Friday, July 17, 2015

Inflation alive and well at 2%


As I've been reporting for the past few months, inflation according to the CPI is running a solid 2%. June figures released today in fact suggest it might be picking up a bit.


Huge swings in energy prices have made headline inflation statistics quite volatile in recent years. Taking out energy prices, however, reveals that inflation has been pretty steady at 2% per year for the past 15 ½ years, as the chart above shows.


Over the past six months, the core (ex food and energy) rate of CPI inflation has actually risen at a 2.3% annualized pace. The headline rate has risen at a 1.3% annualized rate in the past six months and at a 3.5% annualized rate over the past three months. Absolutely no signs of deflation here—the real issue is whether we're in the early stages of an acceleration in inflation or not. Still too early to tell, but this bears watching.


The chart above attempts to show that changes in housing prices can be an important driver of inflation with an 18-month lag. The blue line shows the year over year change in housing prices according to Case Shiller, while the red line shows the year over year change in the Owner's Equivalent Rent subcomponent of the CPI (which makes up about 25% of the total CPI). Rents by this measure are up almost 3% in the past year, reflecting the acceleration in housing prices in the past several years.


Speaking of the housing market, today's June data for housing starts were much stronger than expected, and now show that the housing market has been quite strong this year.


Building permits have been on fire of late, rising 30% over the past year!
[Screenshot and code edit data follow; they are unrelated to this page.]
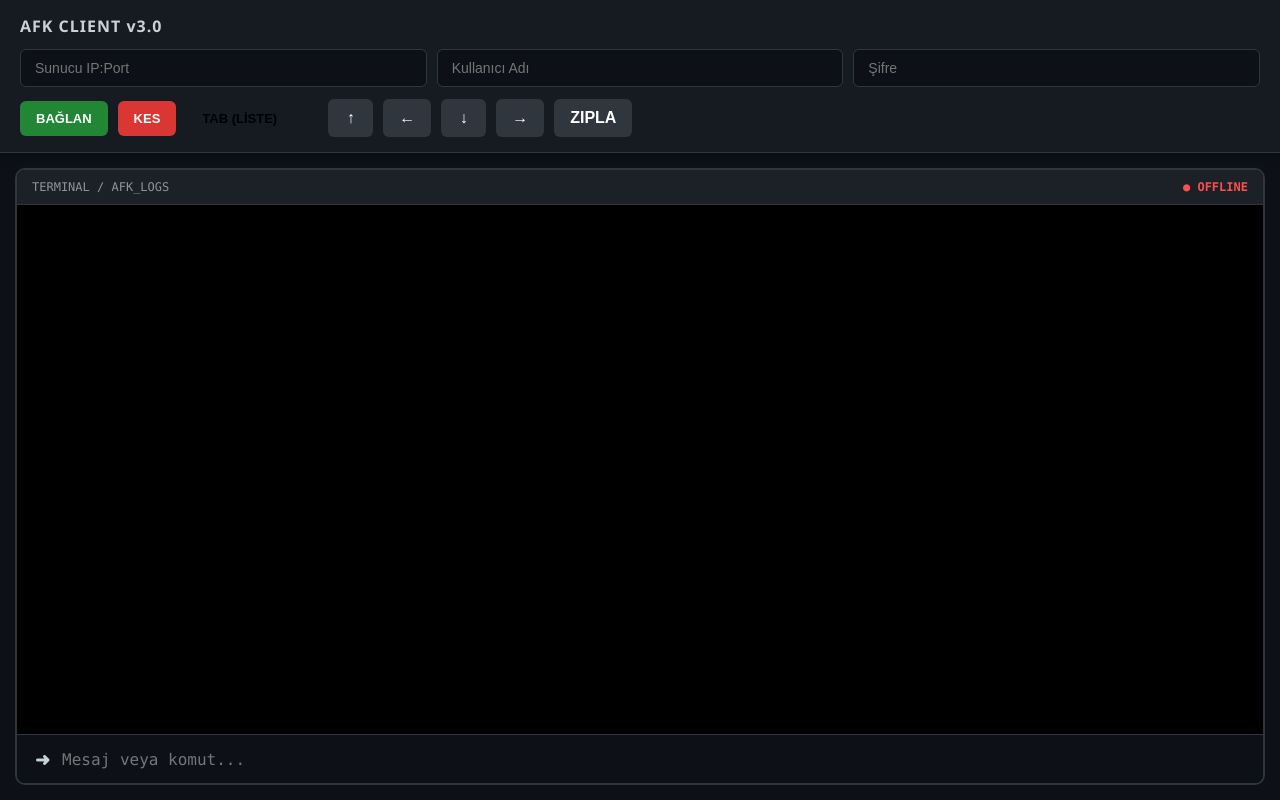
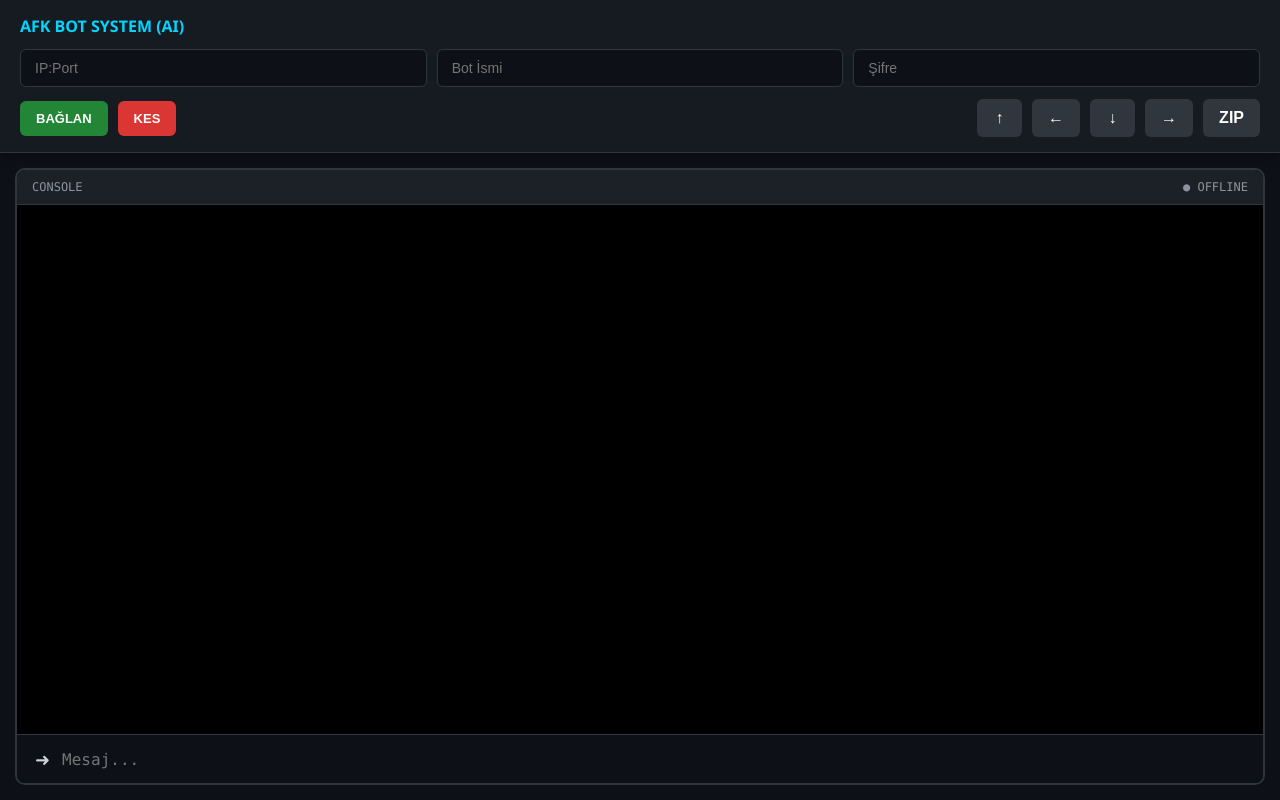
Before and after one commit to Sunay16018/Afk-Client, a website: page index.html in a window 1280 px wide. Drawn offline with nearby package versions, Linux system fonts and the light colour scheme; no server answers.

Commit message:
Update index.html

```diff
--- a/index.html
+++ b/index.html
@@ -3,42 +3,39 @@
 <head>
     <meta charset="UTF-8">
     <meta name="viewport" content="width=device-width, initial-scale=1.0">
-    <title>AFK CLIENT PRO</title>
+    <title>AFK AI CLIENT</title>
     <link rel="stylesheet" href="style.css">
 </head>
 <body>
     <div class="top-bar">
-        <div style="font-weight: bold; color: var(--accent); letter-spacing: 1px;">AFK CLIENT v3.0</div>
+        <div style="font-weight: bold; color: #00d4ff;">AFK BOT SYSTEM (AI)</div>
         <div class="input-row">
-            <input type="text" id="host" placeholder="Sunucu IP:Port">
-            <input type="text" id="username" placeholder="Kullanıcı Adı">
+            <input type="text" id="host" placeholder="IP:Port">
+            <input type="text" id="username" placeholder="Bot İsmi">
             <input type="password" id="password" placeholder="Şifre">
         </div>
         <div class="action-row">
             <button onclick="connect()" class="btn btn-start">BAĞLAN</button>
             <button onclick="disconnect()" class="btn btn-stop">KES</button>
-            <button id="tab-btn" class="btn" style="background:var(--accent); color:#000">TAB (LİSTE)</button>
-            <div style="width:15px"></div>
+            <div style="flex:1"></div>
             <button onclick="move('forward')" class="btn btn-move">↑</button>
             <button onclick="move('left')" class="btn btn-move">←</button>
             <button onclick="move('back')" class="btn btn-move">↓</button>
             <button onclick="move('right')" class="btn btn-move">→</button>
-            <button onclick="move('jump')" class="btn btn-move">ZIPLA</button>
+            <button onclick="move('jump')" class="btn btn-move">ZIP</button>
         </div>
     </div>
-
     <div class="terminal-window">
         <div class="terminal-header">
-            <span style="color: #8b949e;">TERMINAL / AFK_LOGS</span>
-            <span id="status-indicator" style="color: #ff4d4d; font-weight: bold;">● OFFLINE</span>
+            <span>CONSOLE</span>
+            <span id="status-indicator">● OFFLINE</span>
         </div>
         <div id="logs"></div>
         <div class="input-area">
-            <span style="color: var(--success); font-weight: bold;">➜</span>
-            <input type="text" id="chat-input" placeholder="Mesaj veya komut..." autocomplete="off">
+            <span>➜</span>
+            <input type="text" id="chat-input" placeholder="Mesaj..." autocomplete="off">
         </div>
     </div>
-
     <script src="/socket.io/socket.io.js"></script>
     <script src="script.js"></script>
 </body>
```
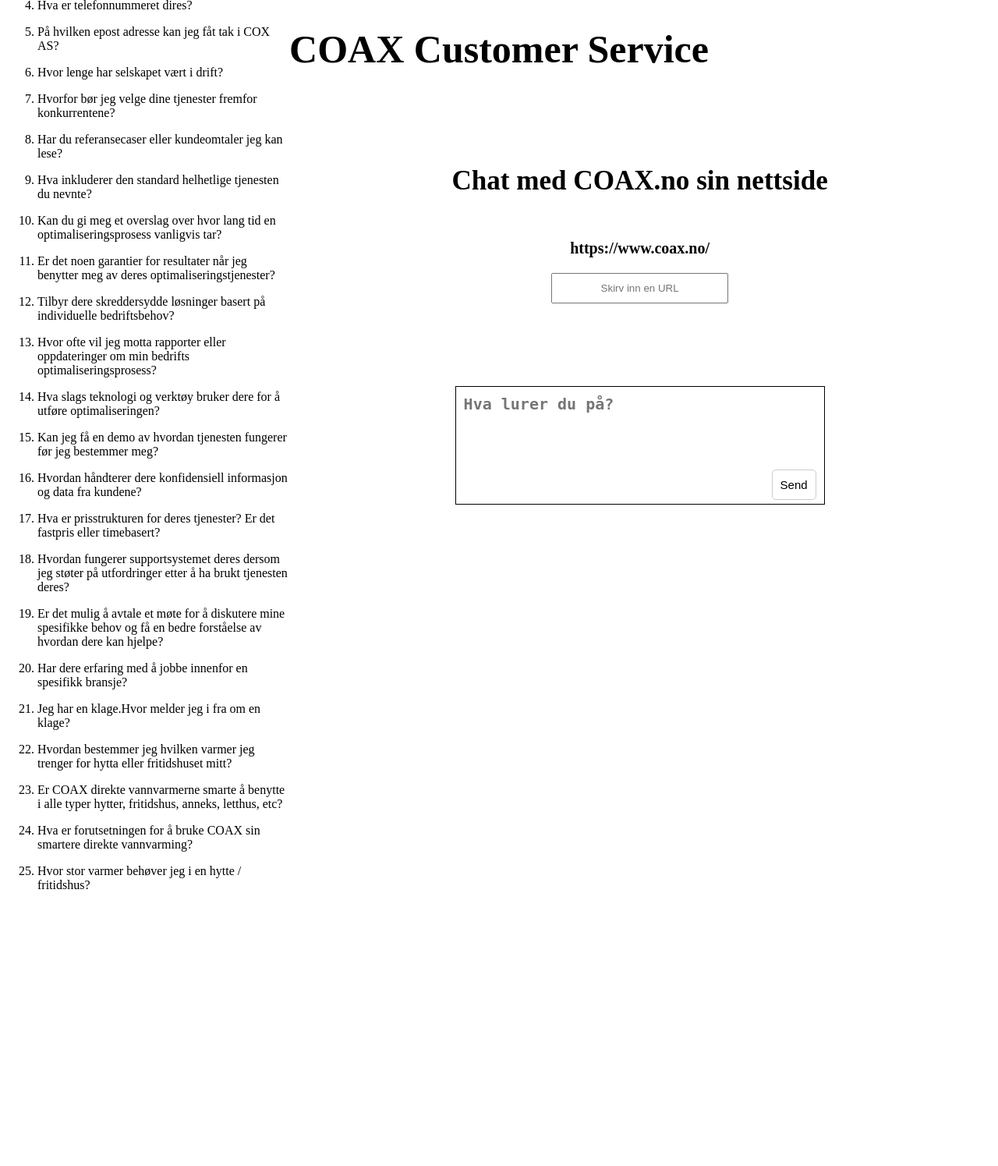
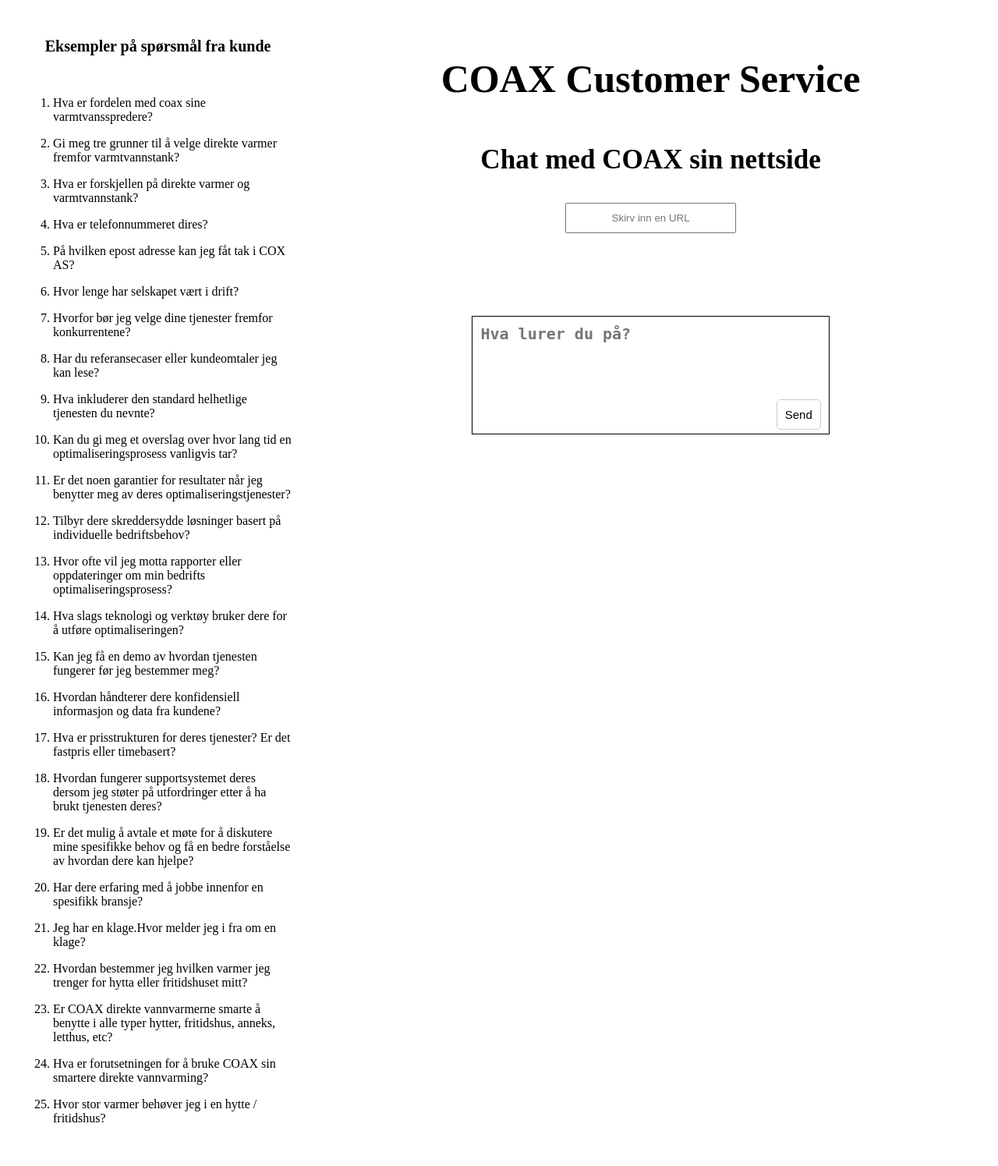
Before and after one commit to donadelicc/web-chat, a Flask app: page / in a window 1280 px wide. Shown: the whole page at 78% size. Before the commit the page ends 1140 px from the top, so only its background shows below. Run offline with Flask 3, Linux system fonts and the light colour scheme.

Commit message:
frontend upd

```diff
--- a/static/main.css
+++ b/static/main.css
@@ -11,11 +11,12 @@
     display: flex;
     flex-direction: row;
     justify-content: center;
-    align-items: center;
+    align-items: flex-start;
     height: 100vh;
 }
 
 .example_prompts {
+    padding: 20px;
     display: flex;
     flex-direction: column;
     justify-content: center;
@@ -24,6 +25,8 @@
     margin-bottom: 100px;
 }
 
+
+
 .chat_container {
     display: flex;
     flex-direction: column;
@@ -31,7 +34,7 @@
     align-items: center;
     width: 70%;
     padding: 30px;
-    margin-top: -200px;
+    /*margin-top: -200px;*/
 }
 
 .chat_header {
--- a/templates/index.html
+++ b/templates/index.html
@@ -19,16 +19,14 @@
 
 <body>
 
-<div class="header_container">
-    <h1>COAX Customer Service</h1>
 
-</div>
 
     <div class="top_container">
 
         <div class="example_prompts">
 
             <p style="font-size: 20px; font-weight: bold;">Eksempler på spørsmål fra kunde</p>
+
             <ol>
                 <li><p>Hva er fordelen med coax sine varmtvansspredere?</p></li>
                 <li><p>Gi meg tre grunner til å velge direkte varmer fremfor varmtvannstank?</p></li>
@@ -59,13 +57,19 @@
         </div>
 
         <div class="chat_container">
+
+            <div class="header_container">
+                <h1>COAX Customer Service</h1>
+
+            </div>
             <div class="chat_header">
 
-                <h3>Chat med COAX.no sin nettside</h3>
+                <h3>Chat med COAX sin nettside</h3>
 
-                <p style="font-size: 20px; font-weight: bold;">
+                <!--
+                    <p style="font-size: 20px; font-weight: bold;">
                     https://www.coax.no/</p>
-
+                -->
             </div>
 
             <form class="main_form" action="/" method="POST">
--- a/utils/scrap.py
+++ b/utils/scrap.py
@@ -58,11 +58,11 @@
     byte_count = len(text.encode('utf-8'))
     return int(byte_count / 4)
 
-
+'''
 text = scrape_all_pages('https://www.coax.no/')
 estimated_tokens = estimate_tokens(text)
 print(estimated_tokens)
 
-
+'''
 #print(len(scrape_all_pages('https://www.coax.no/')))
 #print(len(scrape_all_pages('https://www.coax.no/').split()))
```
Also changed, not shown: utils/__init__.py (added), 1 other file.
This, combined with the recent rise in homebuilder sentiment (see the preceding chart above), strongly suggests that housing starts will continue to rise in coming months.

Inflation is alive and well, and so is the housing market. And, most likely, so is the U.S. economy. The Fed is absolutely justified in beginning to raise short-term interest rates, and the sooner the better, in my estimation.

9 comments:

Tim Kiser said...

Thank you for "housing prices feed into inflation" chart.

Tim Kiser said...
This comment has been removed by the author.
sgt.red.blue.red said...

1.5 or 2 percent is still thievery. I object to the idea of a two percent inflation 'target', meaning it is a goal, to have 2 percent inflation. It should be a 'redline', that when it hits that level, action should be taken to get it to zero.

Benjamin Cole said...

The Fed targets 2% average on the PCE...and has been below target for six years---while the economy grew ever so slowly.

The current fixation on inflation is a very poor monetary policy. People forget the boom-boom Reagan days when inflation ranged from 4 to 6 percent, or the 1990s when we also had moderate inflation.

I like prosperity. Prosperity should be the object of monetary policy. In a perfect world, utopia, maybe there is no inflation. Here on earth inflation goes hand in hand with real growth.

Speaking of housing inflation, what are the prospects of the City of San Clemente will decriminalize 60-story condo towers, thus boosting supply, fighting inflation and the local economy?

Scott Grannis said...

To my knowledge there exists no theory that would explain why 1.5% annual inflation on the PCE deflator instead of 2% would result in slow economic growth. Monetary policy should focus on keeping inflation low and stable. Fiscal policy should be the tool that is used to manage growth, not monetary policy. Inflation is caused by too much money, not by a shortage of housing.

Benjamin Cole said...

Egads I disagree with part of your last response Scott.
You are a supply-sider. Obviously boosting the supply of housing will fight inflation.
Presently, any place it's pleasant to live in the United States has criminalized robust new housing construction. Sidewalk or pushcart vending is also generally illegal in the US.
I believe the supply side is important---we can and should boost demand through a growth oriented monetary and fiscal policy, but free up the supply side too.
I don't know how to end NIMBYism in the USA however.

Brian Murphy said...

Scott, what is your forecast for residential real estate over the next 2 years? In particular, do you see the issues in China affecting RE in SoCal directly. I fear a redo of the Japanese in Hawaii a few years back when their stock market froze.

Scott Grannis said...

Re: residential real estate. Everything I see points to continued growth in residential construction and home prices. As for Japan/Hawaii, Hawaii is a pretty small market compared to California, and its proximity to Japan has traditionally meant that when Japan sneezes, Hawaii catches a cold. The relationship between China and SoCal real estate is not likely to be as significant as Japan/Hawaii.

In any event, the big thing going on in Japan is that capital flows have reversed in the past year or so: money is leaving China. Undoubtedly some of that money is finding its way to SoCal real estate markets, and the local buzz supports that: Chinese buyers have been active and they more often than not pay in cash. But I don't think they dominate the market, and I don't think they will disappear just because China is growing at a slower rate. Chinese stocks are still up 33% from year-ago levels, in any event, so the parallels to Japan a few years ago are not very tight.

Scott Grannis said...

I should add that in my experience driving around SoCal, there is plenty of evidence just about everywhere of a pickup in construction activity, both residential and non-residential. Much more activity today than a few years ago.